The Lunar New Year distorted last month’s PMI data. Companies at the time stocked up ahead of the week-long closure of major businesses. So, the March data may, therefore, be more of a “return to normal”.
We talked previously about how China is pivoting away from exports towards shoring up its domestic market. This helps explain the discrepancy between manufacturing and non-manufacturing. The Chinese government continuing to commit to more internal stimulus in the future. And, as the government’s growth forecasts seem harder to achieve, we could expect that divergence to maintain.
Of the major economy PMIs coming out, analysts have speculated that China might be the exception, surprising on the positive side. This is due to private surveys done ahead of the results. Additionally, the official number surveys a preponderance of state-run businesses. These often provide a rosier picture than the private Caixin survey, scheduled for next week.
The markets will take an interest in the new orders component, which showed a surprise up-tick back into growth territory last month. Current expectations are for it to slip back into negative, reflecting a depression in future demand. However, a surprise on the upside with this component might outweigh the headline number.

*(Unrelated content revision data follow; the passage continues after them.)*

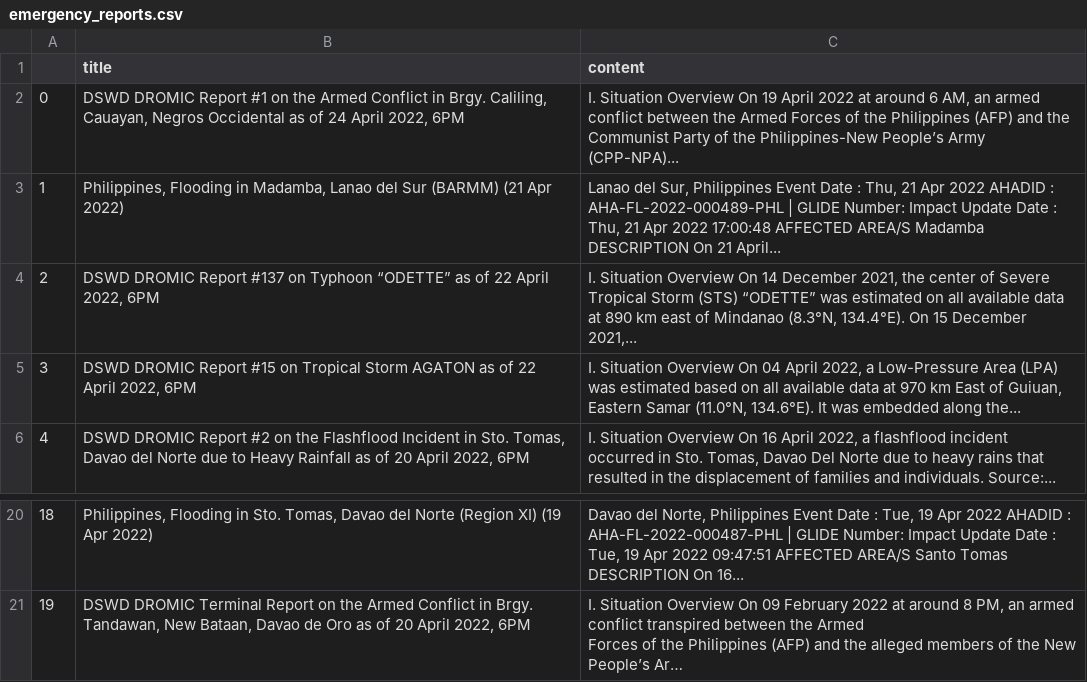
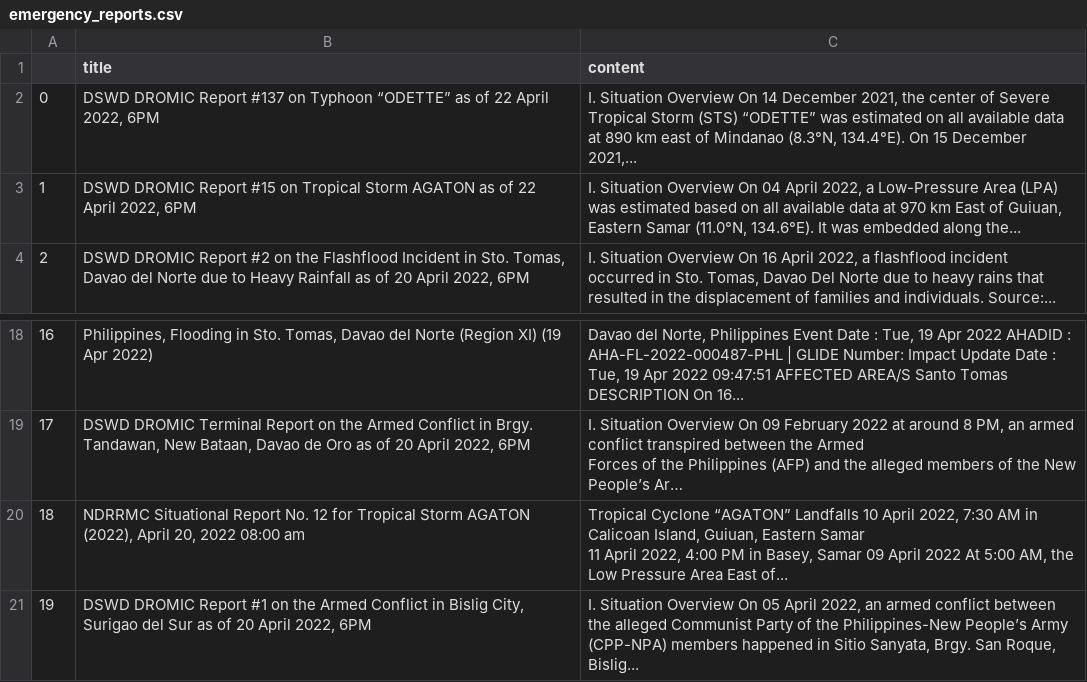
Before and after one commit to jgulane/Autoscraper-2, a CSV file: emergency_reports.csv, drawn as a sheet; only a part is shown, gaps mark what is left out; long unchanged cells end in …; removed rows and columns are numbered as before the commit, all else as after; ↵ is a line break in a cell; the diff names each change by its address in the sheet, - before the commit and + after, or states it on an @@ line.

```diff
--- a/emergency_reports.csv
+++ b/emergency_reports.csv
-row 2: 0 | DSWD DROMIC Report #1 on the Armed Conflict in Brgy. Caliling, Cauayan, Negros Occidental as of 24 April 2022, 6PM | I. Situation Overview On 19 April 2022 at around 6 AM, an armed conflict between the Armed Forces of the Philippines (AFP) and the Communist Party of the Philippines-New People’s Army (CPP-NPA)...
-row 3: 1 | Philippines, Flooding in Madamba, Lanao del Sur (BARMM) (21 Apr 2022) | Lanao del Sur, Philippines Event Date : Thu, 21 Apr 2022 AHADID : AHA-FL-2022-000489-PHL | GLIDE Number: Impact Update Date : Thu, 21 Apr 2022 17:00:48 AFFECTED AREA/S Madamba DESCRIPTION On 21 April...
@@ column A renumbered between rows 2 and 19 @@
+row 20: 18 | NDRRMC Situational Report No. 12 for Tropical Storm AGATON (2022), April 20, 2022 08:00 am | Tropical Cyclone “AGATON” Landfalls 10 April 2022, 7:30 AM in Calicoan Island, Guiuan, Eastern Samar ↵ 11 April 2022, 4:00 PM in Basey, Samar 09 April 2022 At 5:00 AM, the Low Pressure Area East of...
+row 21: 19 | DSWD DROMIC Report #1 on the Armed Conflict in Bislig City, Surigao del Sur as of 20 April 2022, 6PM | I. Situation Overview On 05 April 2022, an armed conflict between the alleged Communist Party of the Philippines-New People’s Army (CPP-NPA) members happened in Sitio Sanyata, Brgy. San Roque, Bislig...
```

In the interest of tracking potential for recessions, some analysts are eyeing with concern the increasing inventories in China. However, the companies stocking up ahead of the Lunar New Year could again, explain this, in addition to trade concerns.